[DATA Boundary: Start]

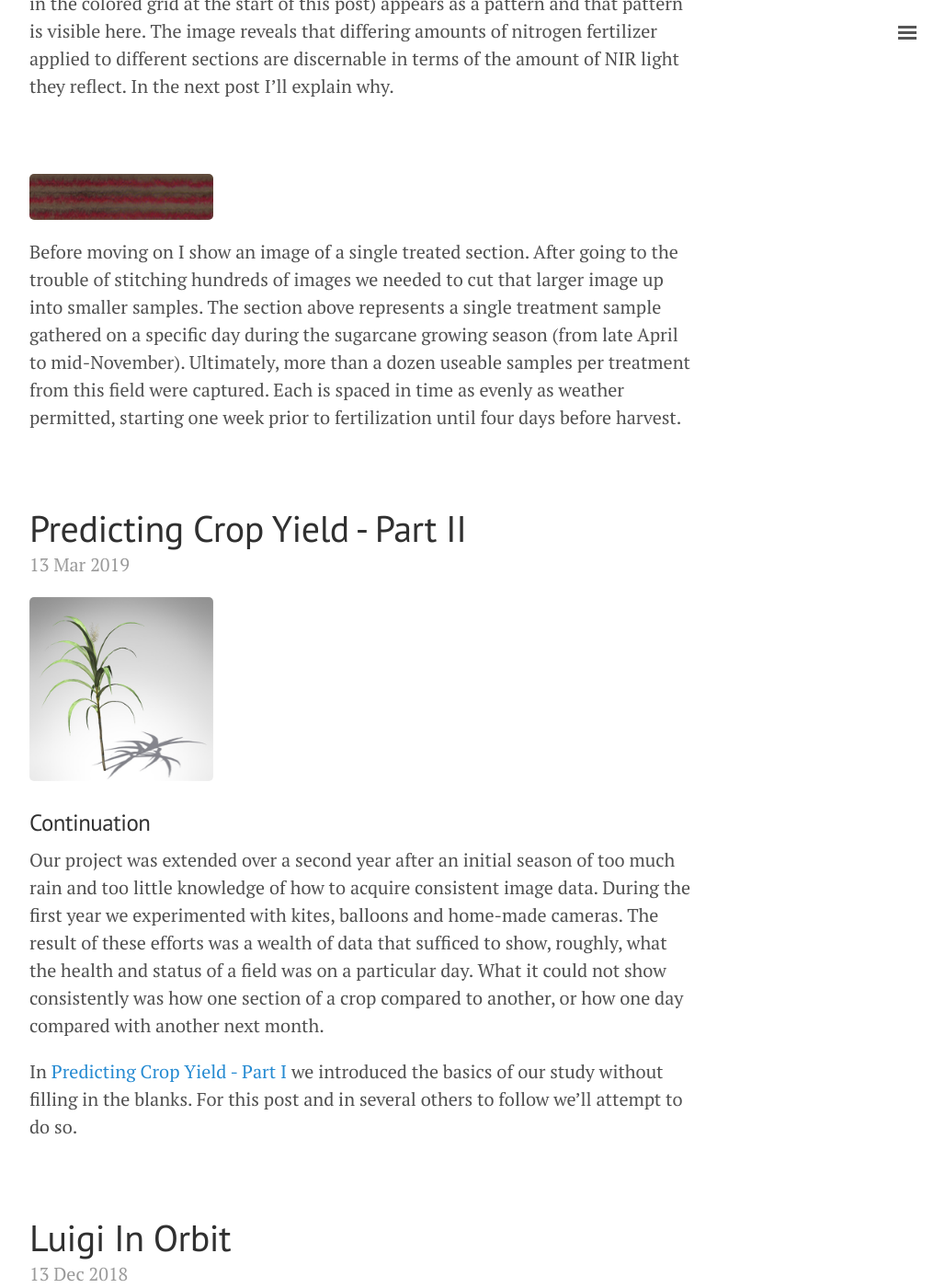
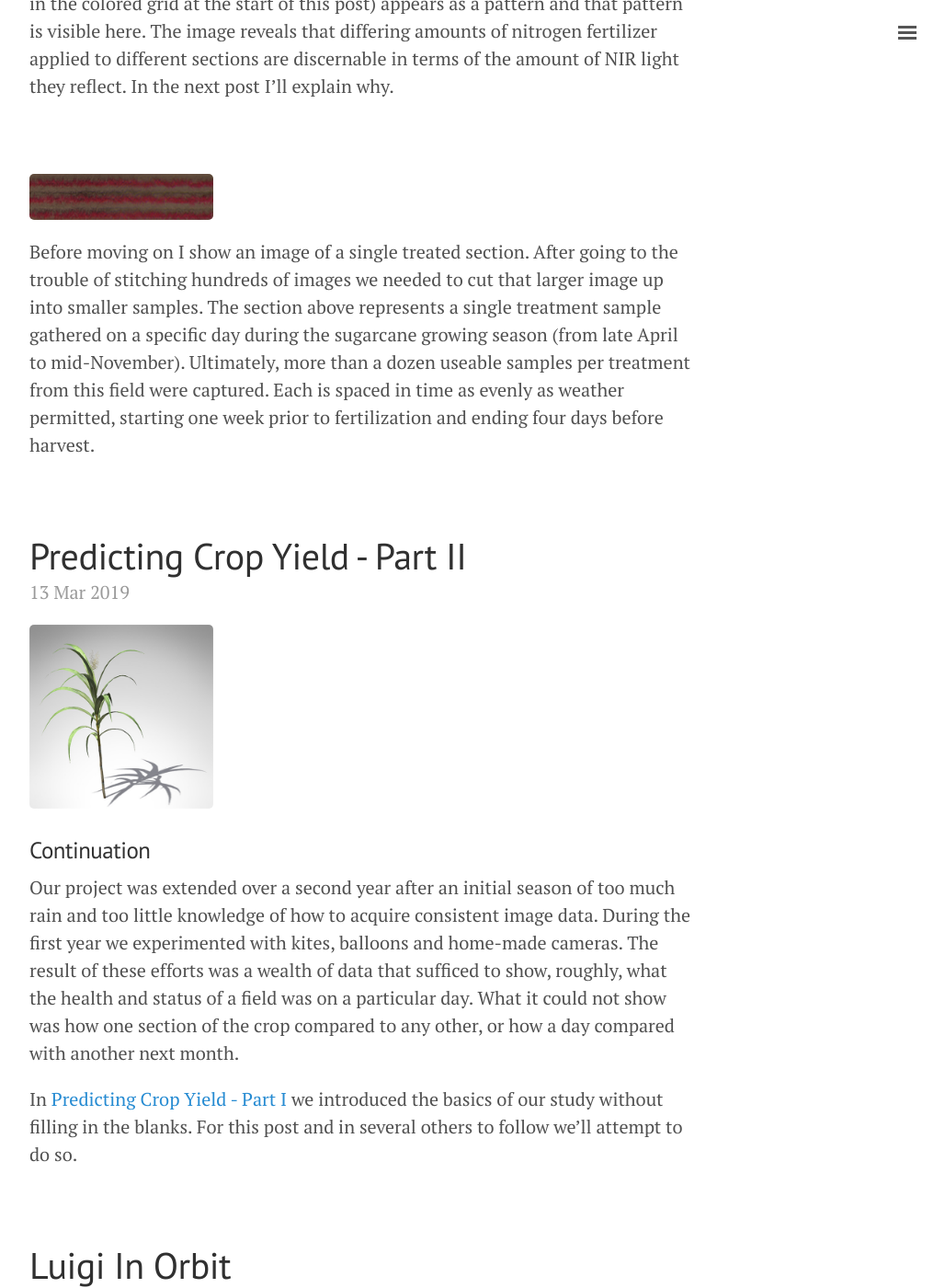
Before and after one commit to geraldmc/geraldmc.github.io, a Jekyll site: the page built from index.html, in a window 1280 px wide and 1400 px high, scrolled down 4487 px. Shown: the whole window at 92% size, without its empty margins (248-1276 px from the left). Built offline with Jekyll 4.4.1, drawn with Linux system fonts in a browser that asks for light colours; the list of posts is cut into pages by our own code.

Commit message:
adds PART II

```diff
--- a/_posts/2019-03-13-predicting-yield-2.md
+++ b/_posts/2019-03-13-predicting-yield-2.md
@@ -7,6 +7,6 @@ title: Predicting Crop Yield - Part II
 
 ### Continuation
 
-Our project was extended over a second year after an initial season of too much rain and too little knowledge of how to acquire consistent image data. During the first year we experimented with kites, balloons and home-made cameras. The result of these efforts was a wealth of data that sufficed to show, roughly, what the health and status of a field was on a particular day. What it could not show consistently was how one section of a crop compared to another, or how one day compared with another next month.
+Our project was extended over a second year after an initial season of too much rain and too little knowledge of how to acquire consistent image data. During the first year we experimented with kites, balloons and home-made cameras. The result of these efforts was a wealth of data that sufficed to show, roughly, what the health and status of a field was on a particular day. What it could not show was how one section of the crop compared to any other, or how a day compared with another next month.
 
 In [Predicting Crop Yield - Part I](https://geraldmc.github.io/2019/03/13/predicting-yield-1/) we introduced the basics of our study without filling in the blanks. For this post and in several others to follow we'll attempt to do so.
--- a/_posts/2019-04-23-predicting-yield-1.md
+++ b/_posts/2019-04-23-predicting-yield-1.md
@@ -60,4 +60,4 @@ A more interesting observation is revealed in shades of red over different parts
 <br />
 ![CIR Section 001]({{ site.url }}/assets/2017-04-25_001_3_CIR.png){:height="50px" width="200px"}
 
-Before moving on I show an image of a single treated section. After going to the trouble of  stitching hundreds of images we needed to cut that larger image up into smaller samples. The section above represents a single treatment sample gathered on a specific day during the sugarcane growing season (from late April to mid-November). Ultimately, more than a dozen useable samples per treatment from this field were captured. Each is spaced in time as evenly as weather permitted, starting one week prior to fertilization until four days before harvest.
+Before moving on I show an image of a single treated section. After going to the trouble of  stitching hundreds of images we needed to cut that larger image up into smaller samples. The section above represents a single treatment sample gathered on a specific day during the sugarcane growing season (from late April to mid-November). Ultimately, more than a dozen useable samples per treatment from this field were captured. Each is spaced in time as evenly as weather permitted, starting one week prior to fertilization and ending four days before harvest.
```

[DATA Boundary: End]

— TRY IT —
Give back the records above word for word, minus any image they hold.

— SOLUTION TO THE PROBLEM —
Before and after one commit to geraldmc/geraldmc.github.io, a Jekyll site: the page built from index.html, in a window 1280 px wide and 1400 px high, scrolled down 4487 px. Shown: the whole window at 92% size, without its empty margins (248-1276 px from the left). Built offline with Jekyll 4.4.1, drawn with Linux system fonts in a browser that asks for light colours; the list of posts is cut into pages by our own code.

Commit message:
adds PART II

```diff
--- a/_posts/2019-03-13-predicting-yield-2.md
+++ b/_posts/2019-03-13-predicting-yield-2.md
@@ -7,6 +7,6 @@ title: Predicting Crop Yield - Part II
 
 ### Continuation
 
-Our project was extended over a second year after an initial season of too much rain and too little knowledge of how to acquire consistent image data. During the first year we experimented with kites, balloons and home-made cameras. The result of these efforts was a wealth of data that sufficed to show, roughly, what the health and status of a field was on a particular day. What it could not show consistently was how one section of a crop compared to another, or how one day compared with another next month.
+Our project was extended over a second year after an initial season of too much rain and too little knowledge of how to acquire consistent image data. During the first year we experimented with kites, balloons and home-made cameras. The result of these efforts was a wealth of data that sufficed to show, roughly, what the health and status of a field was on a particular day. What it could not show was how one section of the crop compared to any other, or how a day compared with another next month.
 
 In [Predicting Crop Yield - Part I](https://geraldmc.github.io/2019/03/13/predicting-yield-1/) we introduced the basics of our study without filling in the blanks. For this post and in several others to follow we'll attempt to do so.
--- a/_posts/2019-04-23-predicting-yield-1.md
+++ b/_posts/2019-04-23-predicting-yield-1.md
@@ -60,4 +60,4 @@ A more interesting observation is revealed in shades of red over different parts
 <br />
 ![CIR Section 001]({{ site.url }}/assets/2017-04-25_001_3_CIR.png){:height="50px" width="200px"}
 
-Before moving on I show an image of a single treated section. After going to the trouble of  stitching hundreds of images we needed to cut that larger image up into smaller samples. The section above represents a single treatment sample gathered on a specific day during the sugarcane growing season (from late April to mid-November). Ultimately, more than a dozen useable samples per treatment from this field were captured. Each is spaced in time as evenly as weather permitted, starting one week prior to fertilization until four days before harvest.
+Before moving on I show an image of a single treated section. After going to the trouble of  stitching hundreds of images we needed to cut that larger image up into smaller samples. The section above represents a single treatment sample gathered on a specific day during the sugarcane growing season (from late April to mid-November). Ultimately, more than a dozen useable samples per treatment from this field were captured. Each is spaced in time as evenly as weather permitted, starting one week prior to fertilization and ending four days before harvest.
```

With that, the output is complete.